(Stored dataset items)
-- Opening Marker --

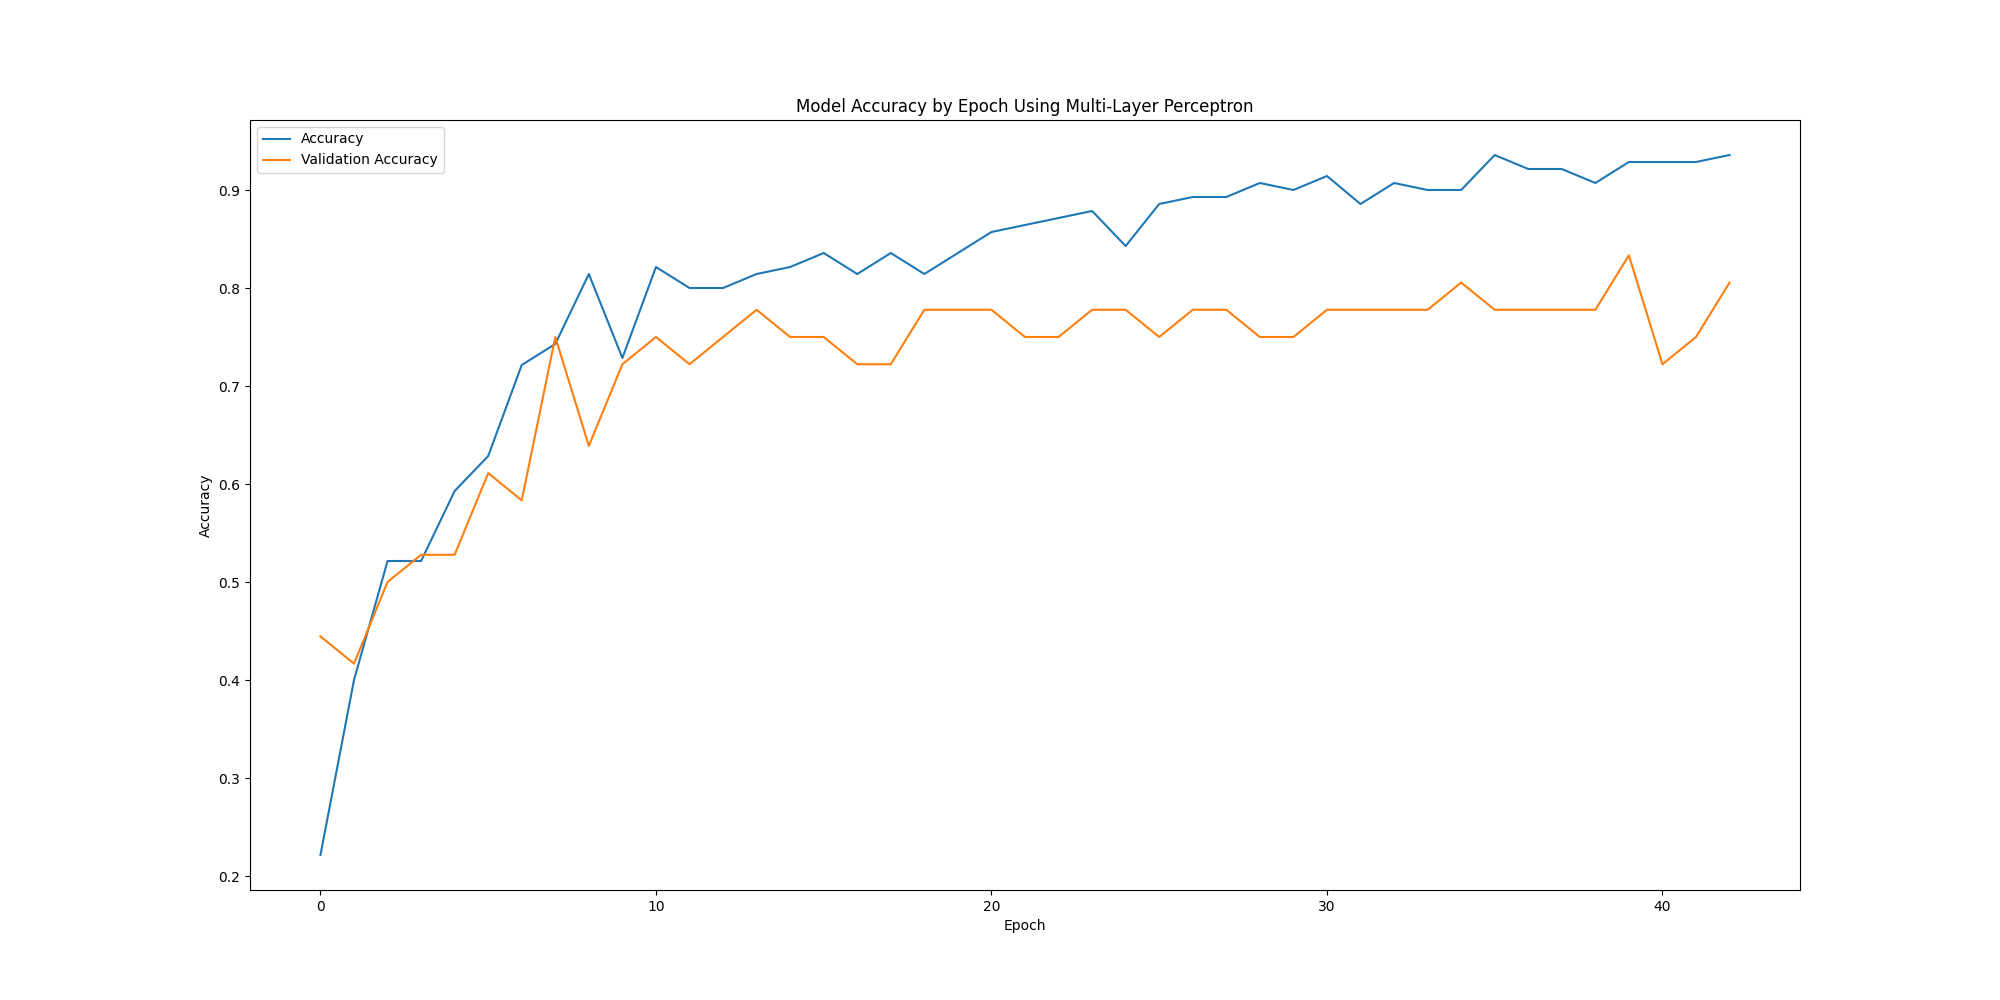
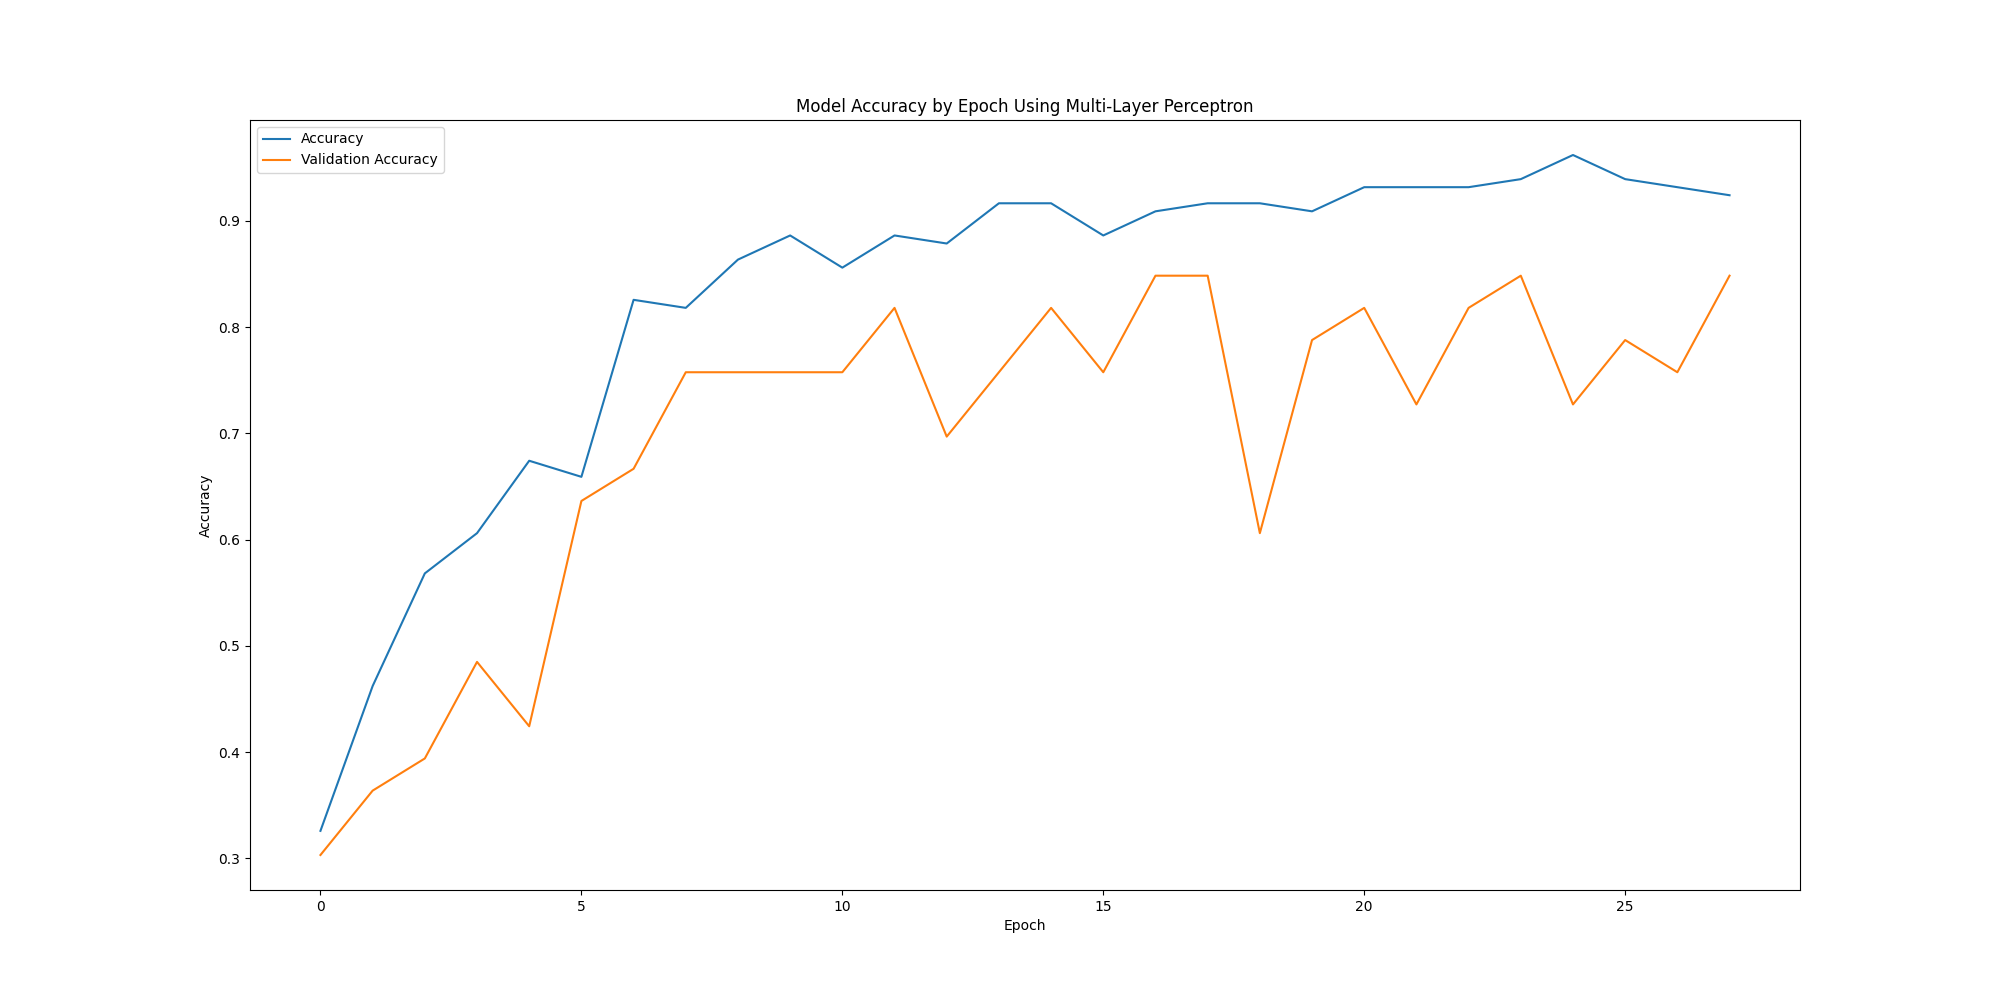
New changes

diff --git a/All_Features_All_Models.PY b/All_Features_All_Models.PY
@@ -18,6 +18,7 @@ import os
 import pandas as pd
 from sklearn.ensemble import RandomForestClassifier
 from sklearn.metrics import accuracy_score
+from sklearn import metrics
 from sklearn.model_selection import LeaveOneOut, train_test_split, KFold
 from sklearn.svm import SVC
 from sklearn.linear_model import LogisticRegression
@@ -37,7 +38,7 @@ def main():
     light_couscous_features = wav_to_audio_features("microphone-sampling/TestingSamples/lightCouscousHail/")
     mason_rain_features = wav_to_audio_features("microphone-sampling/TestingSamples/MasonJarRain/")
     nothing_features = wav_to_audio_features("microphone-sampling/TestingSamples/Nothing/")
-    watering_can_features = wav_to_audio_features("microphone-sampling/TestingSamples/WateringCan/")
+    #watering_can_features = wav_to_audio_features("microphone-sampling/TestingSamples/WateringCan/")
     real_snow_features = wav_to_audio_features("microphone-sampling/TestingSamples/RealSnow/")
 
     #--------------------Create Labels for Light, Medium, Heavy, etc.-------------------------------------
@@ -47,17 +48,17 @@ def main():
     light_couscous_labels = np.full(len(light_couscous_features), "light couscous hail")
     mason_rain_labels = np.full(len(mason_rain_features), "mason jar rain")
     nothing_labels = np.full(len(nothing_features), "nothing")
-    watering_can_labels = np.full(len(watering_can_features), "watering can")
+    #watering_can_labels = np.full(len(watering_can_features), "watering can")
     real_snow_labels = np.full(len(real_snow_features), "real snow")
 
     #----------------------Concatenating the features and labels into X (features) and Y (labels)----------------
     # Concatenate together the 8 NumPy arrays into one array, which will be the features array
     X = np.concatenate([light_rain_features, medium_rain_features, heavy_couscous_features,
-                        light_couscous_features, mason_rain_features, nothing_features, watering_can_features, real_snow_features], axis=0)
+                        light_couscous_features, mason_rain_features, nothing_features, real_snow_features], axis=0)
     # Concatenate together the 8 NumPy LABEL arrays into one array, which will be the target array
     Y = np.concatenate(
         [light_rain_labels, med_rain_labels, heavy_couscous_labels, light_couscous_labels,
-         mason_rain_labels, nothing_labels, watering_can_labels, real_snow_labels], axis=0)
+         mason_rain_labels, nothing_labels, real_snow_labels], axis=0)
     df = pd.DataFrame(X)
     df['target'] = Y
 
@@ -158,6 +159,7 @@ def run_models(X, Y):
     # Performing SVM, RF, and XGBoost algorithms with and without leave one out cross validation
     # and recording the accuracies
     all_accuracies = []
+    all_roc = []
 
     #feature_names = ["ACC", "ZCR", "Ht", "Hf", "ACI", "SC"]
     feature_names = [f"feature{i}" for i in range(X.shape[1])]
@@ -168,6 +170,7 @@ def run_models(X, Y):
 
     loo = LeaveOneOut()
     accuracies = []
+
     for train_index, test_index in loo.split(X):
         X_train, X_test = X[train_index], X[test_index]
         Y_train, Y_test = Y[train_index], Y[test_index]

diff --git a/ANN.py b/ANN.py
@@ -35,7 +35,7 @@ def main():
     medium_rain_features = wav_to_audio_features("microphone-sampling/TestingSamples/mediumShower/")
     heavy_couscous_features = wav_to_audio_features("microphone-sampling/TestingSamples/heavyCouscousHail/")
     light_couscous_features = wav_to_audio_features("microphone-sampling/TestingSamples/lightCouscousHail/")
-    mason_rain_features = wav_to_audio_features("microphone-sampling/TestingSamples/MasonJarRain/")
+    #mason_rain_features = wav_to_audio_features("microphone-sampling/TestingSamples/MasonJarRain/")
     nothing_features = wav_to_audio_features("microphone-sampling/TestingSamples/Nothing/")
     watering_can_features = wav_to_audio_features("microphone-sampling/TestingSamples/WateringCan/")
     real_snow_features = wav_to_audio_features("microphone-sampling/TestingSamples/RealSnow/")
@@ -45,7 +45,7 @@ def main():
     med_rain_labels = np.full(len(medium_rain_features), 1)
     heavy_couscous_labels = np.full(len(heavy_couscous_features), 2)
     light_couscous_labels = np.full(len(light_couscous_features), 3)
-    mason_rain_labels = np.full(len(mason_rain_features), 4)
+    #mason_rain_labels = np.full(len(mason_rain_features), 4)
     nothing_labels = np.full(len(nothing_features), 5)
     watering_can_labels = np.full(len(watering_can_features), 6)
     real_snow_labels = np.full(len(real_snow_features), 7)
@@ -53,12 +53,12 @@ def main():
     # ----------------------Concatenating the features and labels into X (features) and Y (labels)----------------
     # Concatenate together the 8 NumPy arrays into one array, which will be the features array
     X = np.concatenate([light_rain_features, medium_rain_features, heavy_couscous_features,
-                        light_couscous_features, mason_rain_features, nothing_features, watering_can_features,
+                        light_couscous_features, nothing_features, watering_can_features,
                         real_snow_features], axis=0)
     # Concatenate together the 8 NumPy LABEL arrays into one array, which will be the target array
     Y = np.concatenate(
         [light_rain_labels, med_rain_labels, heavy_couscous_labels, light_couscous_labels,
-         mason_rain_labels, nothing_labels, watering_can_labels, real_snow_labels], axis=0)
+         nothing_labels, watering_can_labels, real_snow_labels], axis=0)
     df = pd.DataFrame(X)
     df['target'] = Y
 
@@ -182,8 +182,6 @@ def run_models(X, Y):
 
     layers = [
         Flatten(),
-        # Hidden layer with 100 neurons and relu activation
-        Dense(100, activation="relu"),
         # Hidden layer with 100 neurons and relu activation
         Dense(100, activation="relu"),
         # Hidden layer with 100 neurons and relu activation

-- Closing Marker --

Problem to work on: Go through the entries above and output them exactly, without pictures.

Expected answer:
New changes

diff --git a/All_Features_All_Models.PY b/All_Features_All_Models.PY
@@ -18,6 +18,7 @@ import os
 import pandas as pd
 from sklearn.ensemble import RandomForestClassifier
 from sklearn.metrics import accuracy_score
+from sklearn import metrics
 from sklearn.model_selection import LeaveOneOut, train_test_split, KFold
 from sklearn.svm import SVC
 from sklearn.linear_model import LogisticRegression
@@ -37,7 +38,7 @@ def main():
     light_couscous_features = wav_to_audio_features("microphone-sampling/TestingSamples/lightCouscousHail/")
     mason_rain_features = wav_to_audio_features("microphone-sampling/TestingSamples/MasonJarRain/")
     nothing_features = wav_to_audio_features("microphone-sampling/TestingSamples/Nothing/")
-    watering_can_features = wav_to_audio_features("microphone-sampling/TestingSamples/WateringCan/")
+    #watering_can_features = wav_to_audio_features("microphone-sampling/TestingSamples/WateringCan/")
     real_snow_features = wav_to_audio_features("microphone-sampling/TestingSamples/RealSnow/")
 
     #--------------------Create Labels for Light, Medium, Heavy, etc.-------------------------------------
@@ -47,17 +48,17 @@ def main():
     light_couscous_labels = np.full(len(light_couscous_features), "light couscous hail")
     mason_rain_labels = np.full(len(mason_rain_features), "mason jar rain")
     nothing_labels = np.full(len(nothing_features), "nothing")
-    watering_can_labels = np.full(len(watering_can_features), "watering can")
+    #watering_can_labels = np.full(len(watering_can_features), "watering can")
     real_snow_labels = np.full(len(real_snow_features), "real snow")
 
     #----------------------Concatenating the features and labels into X (features) and Y (labels)----------------
     # Concatenate together the 8 NumPy arrays into one array, which will be the features array
     X = np.concatenate([light_rain_features, medium_rain_features, heavy_couscous_features,
-                        light_couscous_features, mason_rain_features, nothing_features, watering_can_features, real_snow_features], axis=0)
+                        light_couscous_features, mason_rain_features, nothing_features, real_snow_features], axis=0)
     # Concatenate together the 8 NumPy LABEL arrays into one array, which will be the target array
     Y = np.concatenate(
         [light_rain_labels, med_rain_labels, heavy_couscous_labels, light_couscous_labels,
-         mason_rain_labels, nothing_labels, watering_can_labels, real_snow_labels], axis=0)
+         mason_rain_labels, nothing_labels, real_snow_labels], axis=0)
     df = pd.DataFrame(X)
     df['target'] = Y
 
@@ -158,6 +159,7 @@ def run_models(X, Y):
     # Performing SVM, RF, and XGBoost algorithms with and without leave one out cross validation
     # and recording the accuracies
     all_accuracies = []
+    all_roc = []
 
     #feature_names = ["ACC", "ZCR", "Ht", "Hf", "ACI", "SC"]
     feature_names = [f"feature{i}" for i in range(X.shape[1])]
@@ -168,6 +170,7 @@ def run_models(X, Y):
 
     loo = LeaveOneOut()
     accuracies = []
+
     for train_index, test_index in loo.split(X):
         X_train, X_test = X[train_index], X[test_index]
         Y_train, Y_test = Y[train_index], Y[test_index]

diff --git a/ANN.py b/ANN.py
@@ -35,7 +35,7 @@ def main():
     medium_rain_features = wav_to_audio_features("microphone-sampling/TestingSamples/mediumShower/")
     heavy_couscous_features = wav_to_audio_features("microphone-sampling/TestingSamples/heavyCouscousHail/")
     light_couscous_features = wav_to_audio_features("microphone-sampling/TestingSamples/lightCouscousHail/")
-    mason_rain_features = wav_to_audio_features("microphone-sampling/TestingSamples/MasonJarRain/")
+    #mason_rain_features = wav_to_audio_features("microphone-sampling/TestingSamples/MasonJarRain/")
     nothing_features = wav_to_audio_features("microphone-sampling/TestingSamples/Nothing/")
     watering_can_features = wav_to_audio_features("microphone-sampling/TestingSamples/WateringCan/")
     real_snow_features = wav_to_audio_features("microphone-sampling/TestingSamples/RealSnow/")
@@ -45,7 +45,7 @@ def main():
     med_rain_labels = np.full(len(medium_rain_features), 1)
     heavy_couscous_labels = np.full(len(heavy_couscous_features), 2)
     light_couscous_labels = np.full(len(light_couscous_features), 3)
-    mason_rain_labels = np.full(len(mason_rain_features), 4)
+    #mason_rain_labels = np.full(len(mason_rain_features), 4)
     nothing_labels = np.full(len(nothing_features), 5)
     watering_can_labels = np.full(len(watering_can_features), 6)
     real_snow_labels = np.full(len(real_snow_features), 7)
@@ -53,12 +53,12 @@ def main():
     # ----------------------Concatenating the features and labels into X (features) and Y (labels)----------------
     # Concatenate together the 8 NumPy arrays into one array, which will be the features array
     X = np.concatenate([light_rain_features, medium_rain_features, heavy_couscous_features,
-                        light_couscous_features, mason_rain_features, nothing_features, watering_can_features,
+                        light_couscous_features, nothing_features, watering_can_features,
                         real_snow_features], axis=0)
     # Concatenate together the 8 NumPy LABEL arrays into one array, which will be the target array
     Y = np.concatenate(
         [light_rain_labels, med_rain_labels, heavy_couscous_labels, light_couscous_labels,
-         mason_rain_labels, nothing_labels, watering_can_labels, real_snow_labels], axis=0)
+         nothing_labels, watering_can_labels, real_snow_labels], axis=0)
     df = pd.DataFrame(X)
     df['target'] = Y
 
@@ -182,8 +182,6 @@ def run_models(X, Y):
 
     layers = [
         Flatten(),
-        # Hidden layer with 100 neurons and relu activation
-        Dense(100, activation="relu"),
         # Hidden layer with 100 neurons and relu activation
         Dense(100, activation="relu"),
         # Hidden layer with 100 neurons and relu activation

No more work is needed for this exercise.